The most obvious permeations of sexist messages come from the roles of Disney princesses. If it is expected of every little girl to like the princesses, to want to be the princesses, then we are setting girls up for nothing good. In The Little Mermaid, Ariel wants nothing more to be with her prince. In fact, she is willing to sell her voice to Ursula just to be with him (never mind that the only character who is not thin is the evil one, a continuation of something introduced with Alice in Wonderland’s Queen of Hearts). True happiness, kids see, comes from being in a relationship. Supposedly only 16 years old, Ariel shows that she, as a human being, is completed only with a man, and that a simple makeover changes a girl’s quality of life and value as a character—a theme painfully apparent in Cinderella, too.
Princesses are also rarely portrayed as powerful.

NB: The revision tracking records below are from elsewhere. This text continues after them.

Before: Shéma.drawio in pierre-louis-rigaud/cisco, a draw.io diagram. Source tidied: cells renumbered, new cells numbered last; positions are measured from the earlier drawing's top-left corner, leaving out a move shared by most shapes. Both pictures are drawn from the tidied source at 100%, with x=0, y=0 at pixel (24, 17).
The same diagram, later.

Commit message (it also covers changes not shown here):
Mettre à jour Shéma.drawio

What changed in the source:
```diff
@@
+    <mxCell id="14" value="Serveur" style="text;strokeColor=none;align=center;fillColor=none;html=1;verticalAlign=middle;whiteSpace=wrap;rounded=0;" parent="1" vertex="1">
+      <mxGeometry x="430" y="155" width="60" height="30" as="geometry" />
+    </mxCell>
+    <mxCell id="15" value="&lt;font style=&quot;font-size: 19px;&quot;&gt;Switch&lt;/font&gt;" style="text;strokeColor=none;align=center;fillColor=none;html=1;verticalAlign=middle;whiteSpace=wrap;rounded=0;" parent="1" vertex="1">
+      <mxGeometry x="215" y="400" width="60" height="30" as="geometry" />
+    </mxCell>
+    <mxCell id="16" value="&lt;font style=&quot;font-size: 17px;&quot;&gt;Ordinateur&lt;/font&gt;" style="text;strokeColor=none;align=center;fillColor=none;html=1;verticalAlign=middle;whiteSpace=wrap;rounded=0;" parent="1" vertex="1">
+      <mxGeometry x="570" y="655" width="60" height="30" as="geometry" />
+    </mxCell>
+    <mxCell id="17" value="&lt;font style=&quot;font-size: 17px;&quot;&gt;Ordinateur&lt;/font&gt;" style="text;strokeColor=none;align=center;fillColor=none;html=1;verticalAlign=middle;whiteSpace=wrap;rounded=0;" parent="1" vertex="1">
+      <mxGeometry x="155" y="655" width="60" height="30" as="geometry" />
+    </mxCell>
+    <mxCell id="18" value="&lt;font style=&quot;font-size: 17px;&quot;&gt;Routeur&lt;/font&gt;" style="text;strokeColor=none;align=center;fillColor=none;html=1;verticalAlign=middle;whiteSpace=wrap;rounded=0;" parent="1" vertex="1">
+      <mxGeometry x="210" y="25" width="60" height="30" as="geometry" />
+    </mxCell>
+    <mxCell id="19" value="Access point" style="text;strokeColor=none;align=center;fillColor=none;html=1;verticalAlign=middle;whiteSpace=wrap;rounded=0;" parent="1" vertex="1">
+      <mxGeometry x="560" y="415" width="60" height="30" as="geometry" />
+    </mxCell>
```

Although Jasmine of Aladdin and Rapunzel of Tangled both desire to break free of parental rule, they are still subjugated by those in power, and perhaps that is part of their appeal. If it is a women in the position of power—think the evil stepmother in Cinderella, Maleficent in Sleeping Beauty or Rapunzel’s adopted mother—they are almost always evil, scheming, old, and ugly to boot, displaying power and intellect as something to be shunned by young girls in pursuit of “true love.” Not only is this what they should pursue, it should consume them: We know Jasmine wants to be free, but all we know about who she is as a person—her likes, friends, hobbies, aspirations—is her desire to marry for love.
Disney movies also play a large part in the perpetuation of harmful racial stereotypes. Perhaps the most jarring of these is the portrayal of Native Americans, beginning with Peter Pan. Since indigenous people are vastly underrepresented in mass media, this representation could have been the only one that kids were exposed to, creating a dangerous perception fueled by the movies. In Peter Pan, the “red men” never speak coherently. Tiger Lily’s only line in the entire film is not even a line—she simply attempts to cry out for help. Otherwise, she is little more than an exotic object of desire for Peter. The chief uses only sign language or an incomprehensible and stunted jargon. These features build a stereotype of a savage and uneducated Native American, who is inferior to the intellect of the white man.
The film also draws on the idea that there are two types of Native Americans: the heroic and the savage, an idea perpetuated in Pocahontas as well. Pocahontas could be viewed as a small victory, since its protagonist was not white. This, however, did not stop the film from splitting Native Americans into two categories: the good and the bad, which further dehumanizes them, as often as this means characters without nuance.
Race does not stop and start with Pocahontas and Peter Pan, however. Though Tiana in The Princess and the Frog was Disney’s black princess, the use of black characters and voices long before its release began the process of painting stereotypical pictures of what it means to be black. In The Little Mermaid, Sebastian has a very recognizable Jamaican accent, and is also the one who implores Ariel to stay under the sea, because she doesn’t have to get a job. This trend of voice to define race continues in The Jungle Book, where the fat and lazy monkeys are the only ones who speak in “jive.”
In Aladdin, Aladdin is the good guy, speaking with an American accent and has light features, compared with his antagonistic counterpart, Jafar, who is characterized by his dark complexion. The same thing happens in The Lion King. Scar has a darker hair color and face than the rest of the “good side”: Nala, Simba, and Mufasa. On top of that, Scar and the hyenas’ feminized, evil laughter and personalities are at war with the manly Mufasa.
This list only scratches the surface of the messages that Disney movies are conveying to kids. Don’t get us wrong—who doesn’t love singing along with catchy soundtracks and finding true love? But what’s more important are the kids who grow up to internalize messages. We can do better than waiting to teach girls that they don’t need a relationship to be happy until high school, or dispelling myths about Native Americans until after the effects of racist songs have already set in. Some of these movies may seem too old to matter, but not many have been openly condemned. Their age is irrelevant when the child watching can’t distinguish it. And the children will continue watching because these are considered classics. Must-watches. If we are going to change how race and gender are perceived by the masses, we need to start with changing the content that our children sit down to watch, and we need to do it quickly—after all, the next Disney princess movie is sure to come out soon.